Armenia has been swept by mass protests since early November 2020 in the wake of Prime Minister Nikol Pashinyan signing an agreement with Azerbaijan to end hostilities in the breakaway republic of Nagorno-Karabakh, viewed by Armenians as a defeat in the long-lasting conflict.
Armenian Prime Minister Nikol Pashinyan announced that he will resign in April, ahead of early parliamentary elections in the country.
“Yes, I will resign very soon, in April — not to leave, but for snap elections to take place. Until they happen, I will remain a caretaker prime minister,” Pashinyan said.

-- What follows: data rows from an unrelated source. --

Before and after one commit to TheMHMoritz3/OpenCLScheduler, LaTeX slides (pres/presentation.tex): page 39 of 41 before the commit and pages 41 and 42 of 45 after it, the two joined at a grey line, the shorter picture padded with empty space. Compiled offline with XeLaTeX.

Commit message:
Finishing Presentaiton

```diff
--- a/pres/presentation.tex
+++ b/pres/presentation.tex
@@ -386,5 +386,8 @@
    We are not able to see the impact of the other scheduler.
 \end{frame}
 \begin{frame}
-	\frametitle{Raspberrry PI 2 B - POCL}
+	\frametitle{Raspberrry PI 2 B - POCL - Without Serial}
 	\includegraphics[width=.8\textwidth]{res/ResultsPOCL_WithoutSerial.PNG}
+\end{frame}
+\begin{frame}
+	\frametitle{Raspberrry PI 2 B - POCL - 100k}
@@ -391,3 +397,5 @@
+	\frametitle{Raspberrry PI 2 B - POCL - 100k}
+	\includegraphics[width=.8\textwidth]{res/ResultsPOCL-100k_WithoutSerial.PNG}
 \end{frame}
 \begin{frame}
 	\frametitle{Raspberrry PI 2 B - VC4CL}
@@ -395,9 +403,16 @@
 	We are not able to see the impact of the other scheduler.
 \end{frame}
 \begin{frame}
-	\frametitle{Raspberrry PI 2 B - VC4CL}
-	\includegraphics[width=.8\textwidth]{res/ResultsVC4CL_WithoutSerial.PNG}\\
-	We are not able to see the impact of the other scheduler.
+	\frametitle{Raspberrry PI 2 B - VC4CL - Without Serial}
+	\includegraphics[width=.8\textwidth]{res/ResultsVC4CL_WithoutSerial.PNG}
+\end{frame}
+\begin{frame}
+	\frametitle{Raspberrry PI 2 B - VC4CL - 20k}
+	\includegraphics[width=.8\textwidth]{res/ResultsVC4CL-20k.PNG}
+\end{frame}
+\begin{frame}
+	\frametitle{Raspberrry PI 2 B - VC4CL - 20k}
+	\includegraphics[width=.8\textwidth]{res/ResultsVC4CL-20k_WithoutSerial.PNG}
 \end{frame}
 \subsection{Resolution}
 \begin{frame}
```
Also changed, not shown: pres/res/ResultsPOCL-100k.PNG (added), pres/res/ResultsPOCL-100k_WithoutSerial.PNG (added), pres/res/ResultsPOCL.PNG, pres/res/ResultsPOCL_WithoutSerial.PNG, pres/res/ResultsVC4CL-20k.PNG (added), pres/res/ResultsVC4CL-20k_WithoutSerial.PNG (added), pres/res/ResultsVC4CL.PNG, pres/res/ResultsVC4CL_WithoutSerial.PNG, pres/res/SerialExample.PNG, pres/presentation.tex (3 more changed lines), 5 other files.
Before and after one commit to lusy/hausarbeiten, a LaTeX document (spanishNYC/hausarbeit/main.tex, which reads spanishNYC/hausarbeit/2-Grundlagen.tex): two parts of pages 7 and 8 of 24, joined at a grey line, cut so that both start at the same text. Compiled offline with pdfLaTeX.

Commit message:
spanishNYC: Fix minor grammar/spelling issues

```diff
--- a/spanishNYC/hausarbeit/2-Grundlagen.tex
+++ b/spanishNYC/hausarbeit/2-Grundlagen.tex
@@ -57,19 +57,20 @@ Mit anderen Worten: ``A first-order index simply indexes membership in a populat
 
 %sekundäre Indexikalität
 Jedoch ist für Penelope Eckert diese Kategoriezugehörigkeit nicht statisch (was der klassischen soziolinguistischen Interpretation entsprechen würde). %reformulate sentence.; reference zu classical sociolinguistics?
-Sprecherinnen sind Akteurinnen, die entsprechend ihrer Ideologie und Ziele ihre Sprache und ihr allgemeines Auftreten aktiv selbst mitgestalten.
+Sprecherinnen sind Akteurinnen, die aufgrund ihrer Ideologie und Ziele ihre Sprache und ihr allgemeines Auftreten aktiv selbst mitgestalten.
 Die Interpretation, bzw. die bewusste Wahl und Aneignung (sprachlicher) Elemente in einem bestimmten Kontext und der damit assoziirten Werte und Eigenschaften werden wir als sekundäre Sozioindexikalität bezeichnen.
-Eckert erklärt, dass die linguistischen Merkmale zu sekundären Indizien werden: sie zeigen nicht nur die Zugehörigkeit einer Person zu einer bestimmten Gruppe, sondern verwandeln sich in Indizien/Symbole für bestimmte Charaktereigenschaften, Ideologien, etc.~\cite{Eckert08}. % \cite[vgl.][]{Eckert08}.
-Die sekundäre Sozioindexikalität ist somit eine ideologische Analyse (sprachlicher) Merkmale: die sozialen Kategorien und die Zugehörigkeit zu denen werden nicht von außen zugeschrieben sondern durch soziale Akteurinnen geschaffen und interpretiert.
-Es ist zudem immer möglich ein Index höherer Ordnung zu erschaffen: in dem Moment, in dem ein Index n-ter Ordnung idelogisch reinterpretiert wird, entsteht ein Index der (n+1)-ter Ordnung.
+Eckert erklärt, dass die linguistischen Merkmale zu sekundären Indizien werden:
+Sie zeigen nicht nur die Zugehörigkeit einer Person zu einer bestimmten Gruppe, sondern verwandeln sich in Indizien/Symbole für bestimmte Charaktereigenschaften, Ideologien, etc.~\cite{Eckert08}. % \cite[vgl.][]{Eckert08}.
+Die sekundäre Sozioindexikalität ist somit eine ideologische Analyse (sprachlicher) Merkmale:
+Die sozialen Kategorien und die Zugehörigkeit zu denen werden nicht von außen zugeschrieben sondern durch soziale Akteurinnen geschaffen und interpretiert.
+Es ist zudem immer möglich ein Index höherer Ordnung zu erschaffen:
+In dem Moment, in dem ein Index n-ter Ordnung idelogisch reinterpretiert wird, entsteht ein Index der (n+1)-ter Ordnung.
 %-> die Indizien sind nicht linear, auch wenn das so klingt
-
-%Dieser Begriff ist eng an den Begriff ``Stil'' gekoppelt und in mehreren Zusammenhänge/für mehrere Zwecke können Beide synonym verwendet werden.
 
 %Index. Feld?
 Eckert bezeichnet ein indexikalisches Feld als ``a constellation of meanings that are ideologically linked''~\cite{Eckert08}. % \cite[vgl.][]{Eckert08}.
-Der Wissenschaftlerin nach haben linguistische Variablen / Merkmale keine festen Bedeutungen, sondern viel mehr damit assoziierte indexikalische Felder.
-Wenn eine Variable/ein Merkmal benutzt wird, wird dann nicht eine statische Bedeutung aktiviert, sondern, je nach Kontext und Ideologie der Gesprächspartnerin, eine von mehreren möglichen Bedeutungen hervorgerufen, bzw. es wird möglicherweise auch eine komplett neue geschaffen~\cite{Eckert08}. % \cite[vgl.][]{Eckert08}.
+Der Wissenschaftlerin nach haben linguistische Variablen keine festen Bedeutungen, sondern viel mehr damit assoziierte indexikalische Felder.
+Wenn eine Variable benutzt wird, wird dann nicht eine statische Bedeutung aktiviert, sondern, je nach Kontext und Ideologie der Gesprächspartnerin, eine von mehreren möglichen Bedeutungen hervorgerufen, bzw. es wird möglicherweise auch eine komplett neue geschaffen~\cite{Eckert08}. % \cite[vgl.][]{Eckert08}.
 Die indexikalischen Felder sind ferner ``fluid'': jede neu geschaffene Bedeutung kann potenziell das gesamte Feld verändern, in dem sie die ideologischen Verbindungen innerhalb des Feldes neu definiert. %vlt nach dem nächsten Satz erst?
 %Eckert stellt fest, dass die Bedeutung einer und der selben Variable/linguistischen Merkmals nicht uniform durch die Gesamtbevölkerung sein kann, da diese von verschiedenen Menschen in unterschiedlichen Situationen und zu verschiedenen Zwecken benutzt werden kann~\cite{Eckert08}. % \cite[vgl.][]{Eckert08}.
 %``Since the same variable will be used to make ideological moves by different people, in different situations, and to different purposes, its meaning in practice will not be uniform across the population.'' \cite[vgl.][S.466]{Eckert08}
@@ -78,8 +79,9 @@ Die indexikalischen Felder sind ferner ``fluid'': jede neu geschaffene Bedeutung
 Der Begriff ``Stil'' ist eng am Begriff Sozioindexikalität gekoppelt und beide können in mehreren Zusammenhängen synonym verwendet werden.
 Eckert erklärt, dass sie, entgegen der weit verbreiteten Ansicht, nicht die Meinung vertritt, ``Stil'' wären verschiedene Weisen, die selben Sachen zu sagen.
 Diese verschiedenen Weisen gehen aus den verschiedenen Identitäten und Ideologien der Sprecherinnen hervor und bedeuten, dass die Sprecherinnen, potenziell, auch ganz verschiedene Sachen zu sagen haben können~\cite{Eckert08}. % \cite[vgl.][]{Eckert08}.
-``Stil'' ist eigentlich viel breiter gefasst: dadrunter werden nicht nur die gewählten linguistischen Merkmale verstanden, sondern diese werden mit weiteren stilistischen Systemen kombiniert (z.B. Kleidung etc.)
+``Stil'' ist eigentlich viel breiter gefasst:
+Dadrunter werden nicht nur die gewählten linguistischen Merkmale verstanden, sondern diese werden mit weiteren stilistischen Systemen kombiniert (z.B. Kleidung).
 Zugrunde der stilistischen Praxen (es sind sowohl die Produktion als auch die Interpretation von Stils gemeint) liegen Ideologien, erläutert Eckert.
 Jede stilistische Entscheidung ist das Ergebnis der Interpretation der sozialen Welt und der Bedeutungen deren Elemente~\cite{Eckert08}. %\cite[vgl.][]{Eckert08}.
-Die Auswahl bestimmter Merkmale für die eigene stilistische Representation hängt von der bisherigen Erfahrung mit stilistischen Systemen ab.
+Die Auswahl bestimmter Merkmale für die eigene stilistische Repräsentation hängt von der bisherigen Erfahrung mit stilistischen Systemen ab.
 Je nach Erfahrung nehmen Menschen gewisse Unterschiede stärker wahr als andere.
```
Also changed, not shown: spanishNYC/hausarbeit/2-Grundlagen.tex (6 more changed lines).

According to the country’s constitution, in order to hold early parliamentary elections, the authorities must lift the martial law, declared in Armenia in late September due to the escalation of the conflict in the disputed Nagorno-Karabakh region.
Armenia has seen numerous protests since Pashinyan signed a Russia-brokered ceasefire deal with Azerbaijan over the disputed Karabakh region in November. Under the agreement, both countries stopped hostilities in Nagorno-Karabakh region and remained at whatever positions they were holding at the time.
As a result, Azerbaijan gained control over some territories. Russian peacekeepers have since been deployed at the contact line.
Protesters in Armenia have been calling for Pashinyan to step down.
The decades-long Nagorno-Karabakh conflict between Armenia and Azerbaijan flared up in late September, resulting in the significant military and civilian casualties on both sides.
The conflict began in February 1988, when the Nagorno-Karabakh Autonomous Region announced its secession from the Azerbaijani Soviet Socialist Republic. During an armed confrontation in 1992-1994, Azerbaijan lost control of Nagorno-Karabakh and its adjacent areas. Since 1992, talks were ongoing on peaceful settlement of the conflict with the mediation of the OSCE Minsk Group, led by Russia, the United States and France.